- Garth N. Graham, M.D., M.P.H., deputy assistant secretary for minority health, Department of Health and Human Services (HHS), Washington, DC—Dr. Graham described recent activities to strengthen the Office of Minority Health and better refine its strategic goals, especially: data collection, information dissemination to minority communities, cultural competence and health literacy; and workplace diversity. He described the objective of HHS' Health Disparities Council in bringing a stronger and more uniform approach to disparities reduction to health programs throughout the Department.
- John C. Nelson, M.D., M.P.H., president, American Medical Association, Chicago, IL—Dr. Nelson talked about the importance of making physicians aware that quality and disparities problems are not "someone else's" problem but need to be confronted by every doctor in his or her own practice. He underlined the need for motivation, not just information, to bring about change and eliminate health care disparities associated with race. On behalf of the AMA, he made a personal apology for his organization's one-time policy of excluding black physicians.
- Elena Rios, M.D., M.S.P.H., president, National Hispanic Medical Association, Washington, DC—Dr. Rios discussed the importance of bringing Hispanic physicians together in a network to speak with one voice in contributing to health care policy and helping bring about improvement in health care quality for Latinos. She said the NHMA can help non-Hispanic physicians by sharing approaches that have been shown to work in Latino communities in the United States.

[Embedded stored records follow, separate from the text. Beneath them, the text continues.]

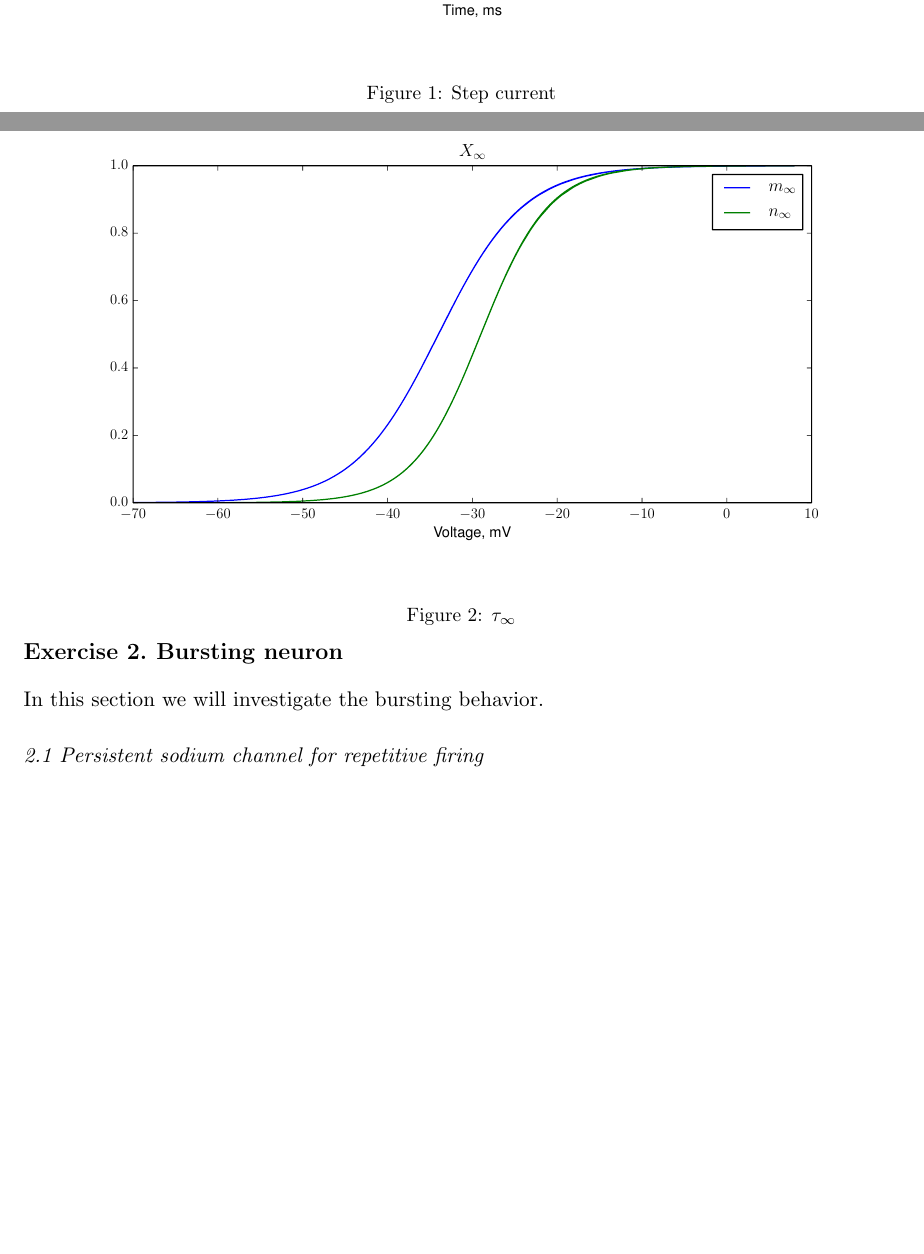
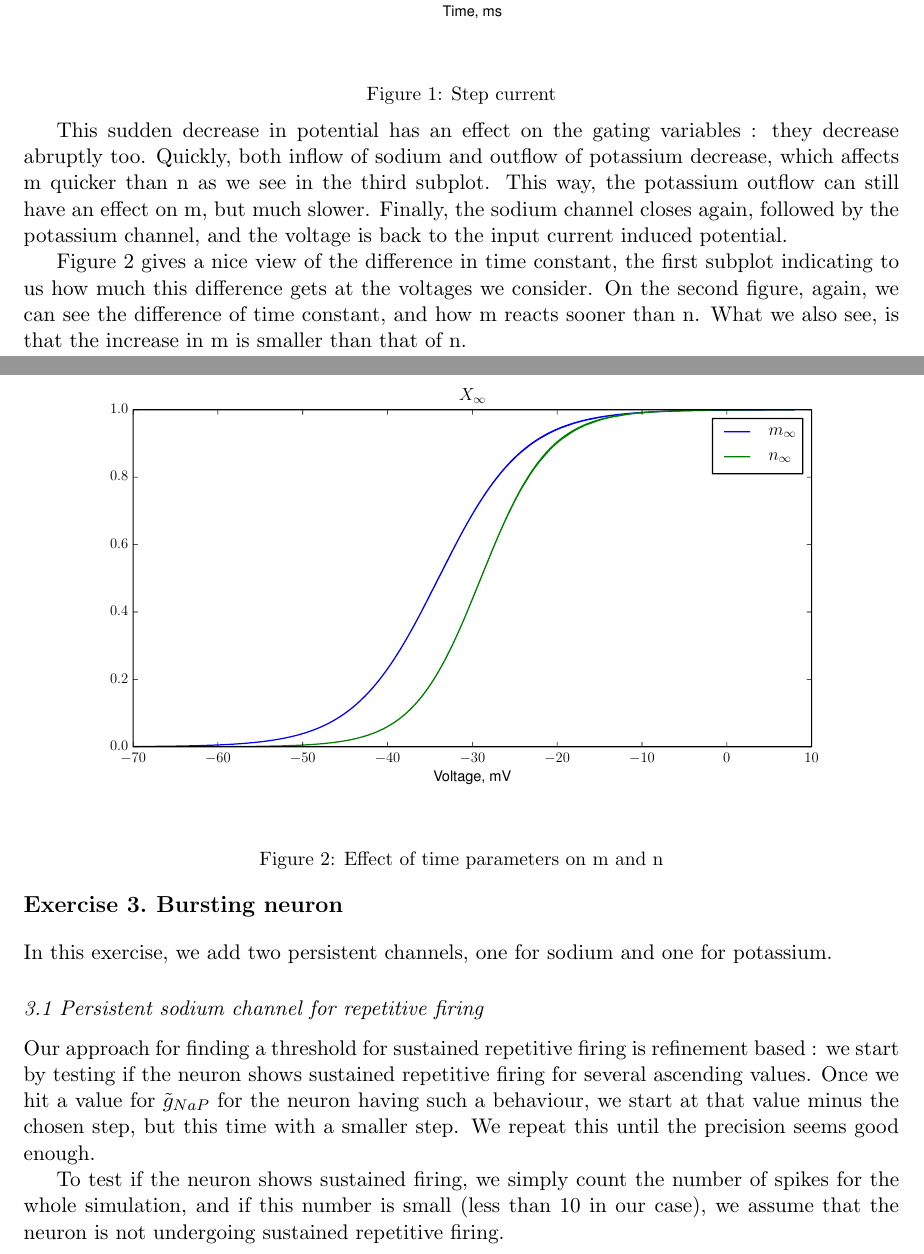
Before and after one commit to Aydarkhan/bursting_hh, a LaTeX document (report/Report-mp.tex): two parts of pages 1 and 2 of 4 before the commit and two parts of pages 2 and 3 of 5 after it, joined at a grey line, cut so that both start at the same text, the shorter picture padded with empty space. Compiled offline with pdfLaTeX.

Commit message:
Update Report-mp.tex

```diff
--- a/report/Report-mp.tex
+++ b/report/Report-mp.tex
@@ -95,22 +156,50 @@
     \label{fig:step}
 \end{figure}
 
+This sudden decrease in potential has an effect on the gating variables
+: they decrease abruptly too. Quickly, both inflow of sodium and
+outflow of potassium decrease, which affects m quicker than n as
+we see in the third subplot. This way, the potassium outflow can
+still have an effect on m, but much slower. Finally, the sodium channel
+closes again, followed by the potassium channel, and the voltage
+is back to the input current induced potential.
+
+Figure 2 gives a nice view of the difference in time constant,
+the first subplot indicating to us how much this difference gets
+at the voltages we consider. On the second figure, again, we can
+see the difference of time constant, and how m reacts sooner than
+n. What we also see, is that the increase in m is smaller than
+that of n.
+
 \begin{figure}[H]
     \centering
     \includegraphics[width=\textwidth]{tau_inf}
-    \caption{$\tau_\infty$}
+    \caption{Effect of time parameters on m and n}
     \label{fig:tau_inf}
 \end{figure}
 
 \section{Bursting neuron}
 
-In this section we will investigate the bursting behavior.
+In this exercise, we add two persistent channels, one for sodium
+and one for potassium.
 
 \subsection{Persistent sodium channel for repetitive firing}
 
+Our approach for finding a threshold for sustained repetitive
+firing is refinement based : we start by testing if the neuron
+shows sustained repetitive firing for several ascending values.
+Once we hit a value for $\tilde{g}_{NaP}$ for the neuron having
+such a behaviour, we start at that value minus the chosen step,
+but this time with a smaller step. We repeat this until the
+precision seems good enough.
+
+To test if the neuron shows sustained firing, we simply count
+the number of spikes for the whole simulation, and if this number
+is small (less than 10 in our case), we assume that the neuron is
+not undergoing sustained repetitive firing.
+
 We found the threshold value for $\tilde{g}_{NaP}$ when it can evoke bursting
 with the precision of 0.1 nS. It turned out to be 2.35.
-
 
 The figure \ref{fig:2.1} shows appearance of the bursting behavior evoked by
 persistent sodium channel $NaP$. The conductance $\tilde{g}_{NaP}$ was
```
Also changed, not shown: report/Report-mp.tex (61 more changed lines).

- Randall W. Maxey, M.D., Ph.D., co-chair, Commission To End Health Care Disparities, Los Angeles, CA—Dr. Maxey discussed the complexity of the causes of health care disparities, including not only clinical and socioeconomic issues, but equally important, issues of culture and empowerment. He especially emphasized the importance of focusing on disease prevention and health promotion aimed at younger people and the importance of parenting.
- Janet M. Corrigan, Ph.D., senior board director for health care services, Institute of Medicine, Washington, DC—Dr. Corrigan addressed the need for better organizational structures to bring about quality improvement, including ways to harmonize traditional professional autonomy in the medical field with new team- and evidence-based approaches. The Institute of Medicine (IOM) plans a new series of reports on the role of health benefits design, payment policies, and technical assistance in improving quality of health care.
- Risa Lavizzo-Mourey, M.D., M.B.A., president and CEO, Robert Wood Johnson Foundation, Princeton, NJ—Dr. Lavizzo-Mourey emphasized the need to press further in challenging health care disparities as a key element of quality improvement. The RWJ Foundation has supported a four-part series to air on PBS, "Remaking American Medicine," to improve public understanding and discussion of health care issues. RWJ will also support a project, "Expecting Success," to develop means for measuring and reducing disparities at the hospital level.
- David G. Schulke, executive vice president, American Health Quality Association, Washington, DC—Mr. Schulke discussed accomplishments of Quality Improvement Organizations. He also described plans for a project aimed at improving discharge instructions for heart disease patients.